Species niche differences promote community temporal stability via the overyielding effect
Temporal stability is an important property of ecological communities. Three mechanisms (overyielding, the portfolio effect, and the covariance effect) can potentially stabilize communities. A variety of factors can affect these mechanisms and hence influence the stability of communities, but no existing work, to our knowledge, has specifically linked community stability to contemporary species coexistence theory that emphasizes the importance of species niche and fitness differences. Using laboratory microcosms containing bactivorous protist communities, we tested the effects of species niche and fitness differences on community temporal stability. Microcosms containing paired combinations of six species of bactivorous protists were observed over a six week period. Protist abundance data were collected, and converted to biovolume data using average individual volumes.

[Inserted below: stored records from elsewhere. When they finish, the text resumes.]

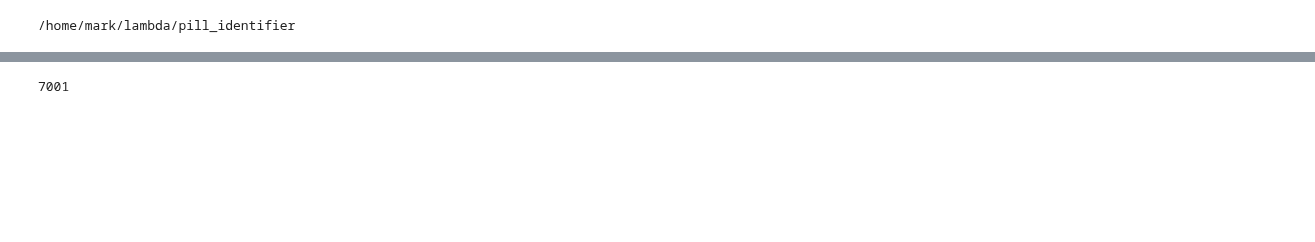
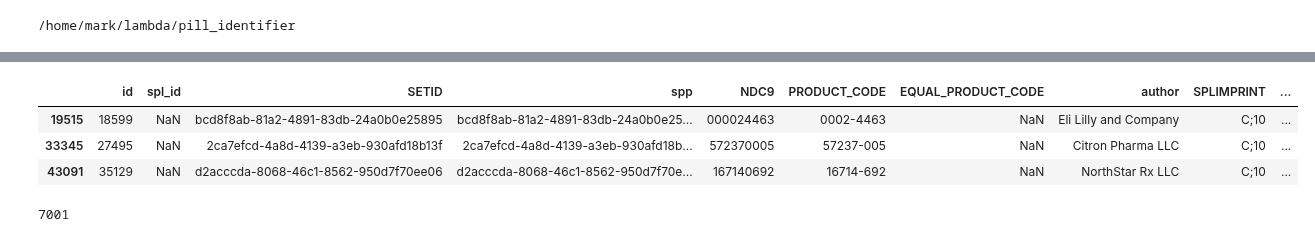
Before and after one commit to labs12-rxid/DS, a Jupyter notebook: drugscom.ipynb, the cells around one changed output, grey strips where cells are left out. Cells and saved outputs as stored; diff of their text form; code cells hidden in the pictures; blank space fills up the shorter version.

```diff
--- a/drugscom.ipynb
+++ b/drugscom.ipynb
@@ -206,6 +392,13 @@ df.head()
 | 68 | 11648 | NaN | 2fb7763f-6ce4-43b9-b3be-90a66315828b | 2fb7763f-6ce4-43b9-b3be-90a663158... | 604290566 | 60429-566 | 0591-0744 | Golden State Medical Supply, Inc. | WATSON;744;1 | ... |
 | 71 | 47756 | NaN | 662f11ca-cf1e-41fd-9b2a-11a23d1f6290 | 662f11ca-cf1e-41fd-9b2a-11a23d1f6... | 007811034 | 0781-1034 | NaN | Sandoz Inc | GG55;5 | ... |
 | 79 | 33477 | NaN | 70be7d33-bc8b-4f48-84c6-a8e3d1476e97 | 70be7d33-bc8b-4f48-84c6-a8e3d1476... | 597620145 | 59762-0145 | NaN | Greenstone LLC | FELDENE;PFIZER;323 | ... |
+# %%
+df[df.SPLIMPRINT == "C;10"]
+# %% [output]
+|  | id | spl_id | SETID | spp | NDC9 | PRODUCT_CODE | EQUAL_PRODUCT_CODE | author | SPLIMPRINT | ... |
+| 19515 | 18599 | NaN | bcd8f8ab-81a2-4891-83db-24a0b0e25895 | bcd8f8ab-81a2-4891-83db-24a0b0e25... | 000024463 | 0002-4463 | NaN | Eli Lilly and Company | C;10 | ... |
+| 33345 | 27495 | NaN | 2ca7efcd-4a8d-4139-a3eb-930afd18b13f | 2ca7efcd-4a8d-4139-a3eb-930afd18b... | 572370005 | 57237-005 | NaN | Citron Pharma LLC | C;10 | ... |
+| 43091 | 35129 | NaN | d2acccda-8068-46c1-8562-950d7f70ee06 | d2acccda-8068-46c1-8562-950d7f70e... | 167140692 | 16714-692 | NaN | NorthStar Rx LLC | C;10 | ... |
 # %%
 regex = r"([\w\d]+)"
 # %%
```
Also changed, not shown: parts of 18 cells of this notebook.
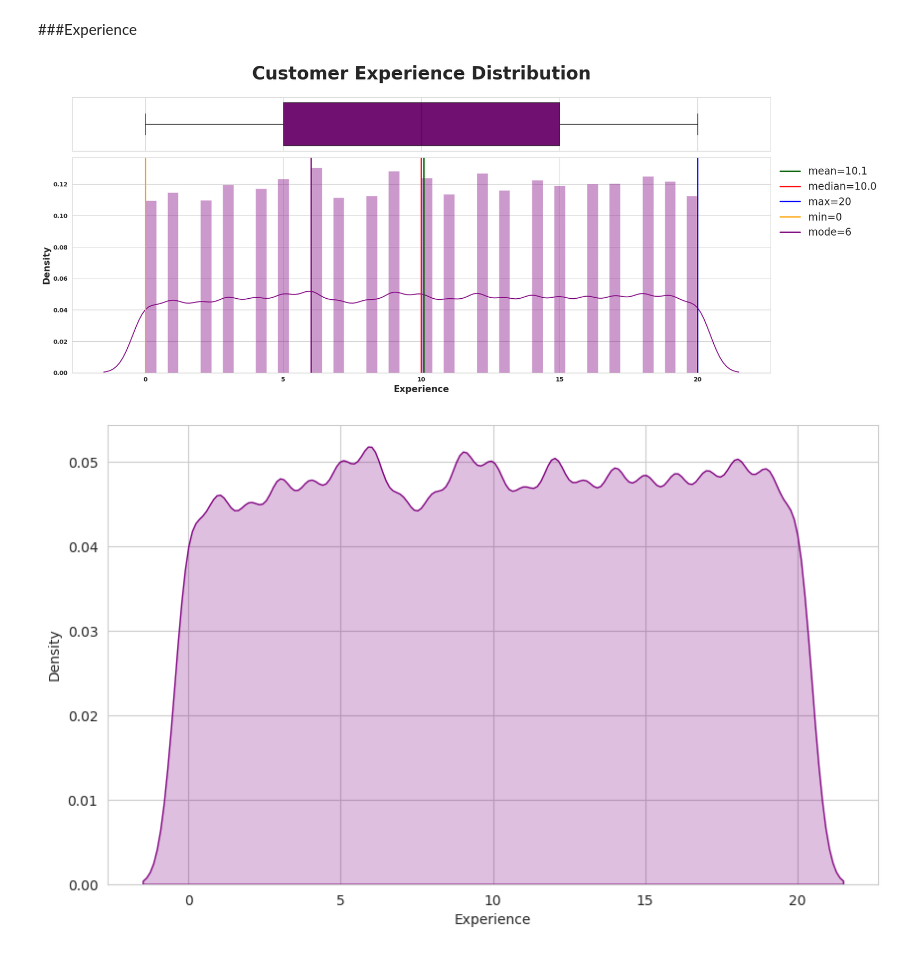
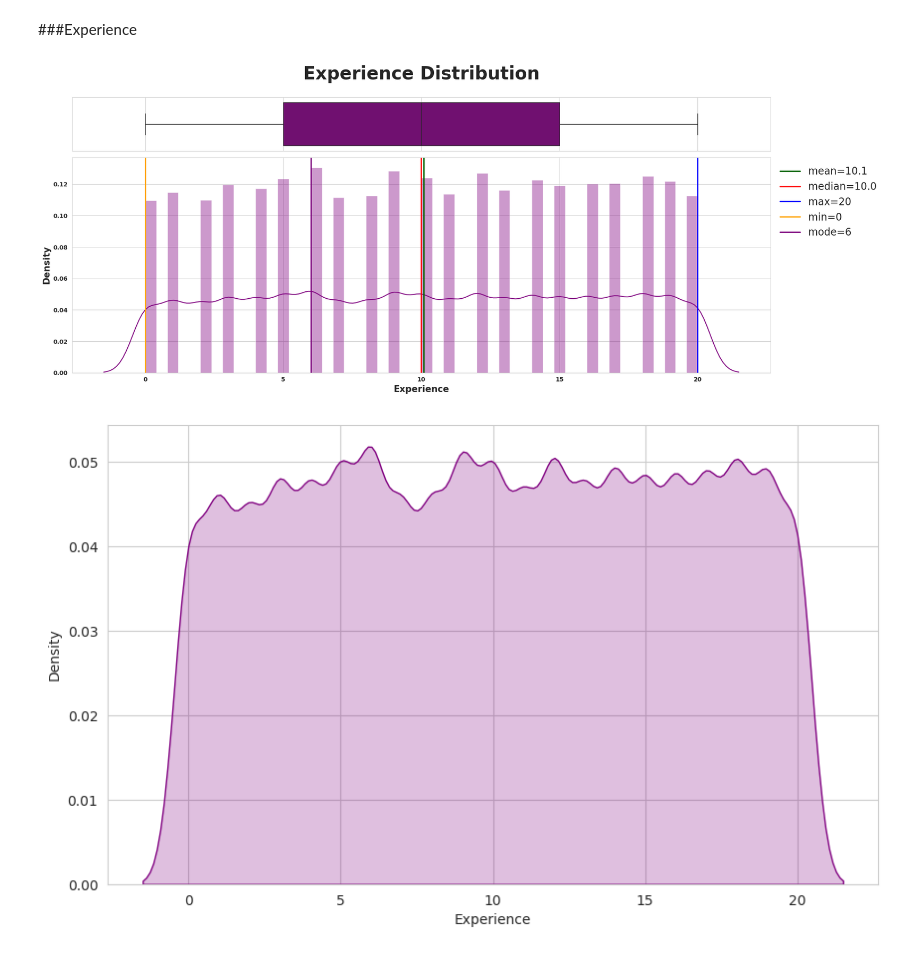
Before and after one commit to sina-salmanpour/Loan_Defaults_prediction, a Jupyter notebook: Loan_Defaults.ipynb, the cells around one changed output. Drawn from its saved outputs; the diff is of its cells as text; code cells hidden in the pictures.

```diff
--- a/Loan_Defaults.ipynb
+++ b/Loan_Defaults.ipynb
@@ -270,10 +269,10 @@ sns.kdeplot(df.Age, color='red',shade=True);
 ###Experience
 # %%
 numerical_plotting(data=df, col="Experience",
-                   title="Customer Experience Distribution",
+                   title="Experience Distribution",
                    symb=" ", ylabel="Density", color="purple");
 # %% [output]
-[figure, old version]
+[figure, new version]
 # %%
 sns.kdeplot(df.Experience, color='purple',shade=True);
 # %% [output]
```
Also changed, not shown: parts of 14 cells of this notebook.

Protist species niche differences were quantified by the differences in the bacterial communities that they grazed upon and fitness differences were quantified with mutual invasion experiments that measured the growth rate of one species invading steady-state monocultures of another species. The relationships between the temporal stability of community biovolume and both niche and fitness differences were calculated using regressions. To determine the mechanisms of stabilization, the summed variances, summed covariances, and total biomass were also related to both niche and fitness differences.
The temporal stability of community biovolume significantly differed among species pairs. Species niche differences, but not fitness differences, had a significant positive relationship with community temporal stability. A significant positive relationship existed between species niche differences and community biovolume indicating that overyielding contributed to community stability. However, species fitness differences explained little variation in community biomass, and neither niche or fitness difference was related to summed variances or summed covariances. These results suggest that understanding the mechanisms by which species can coexist can offer additional insight into mechanisms regulating community stability.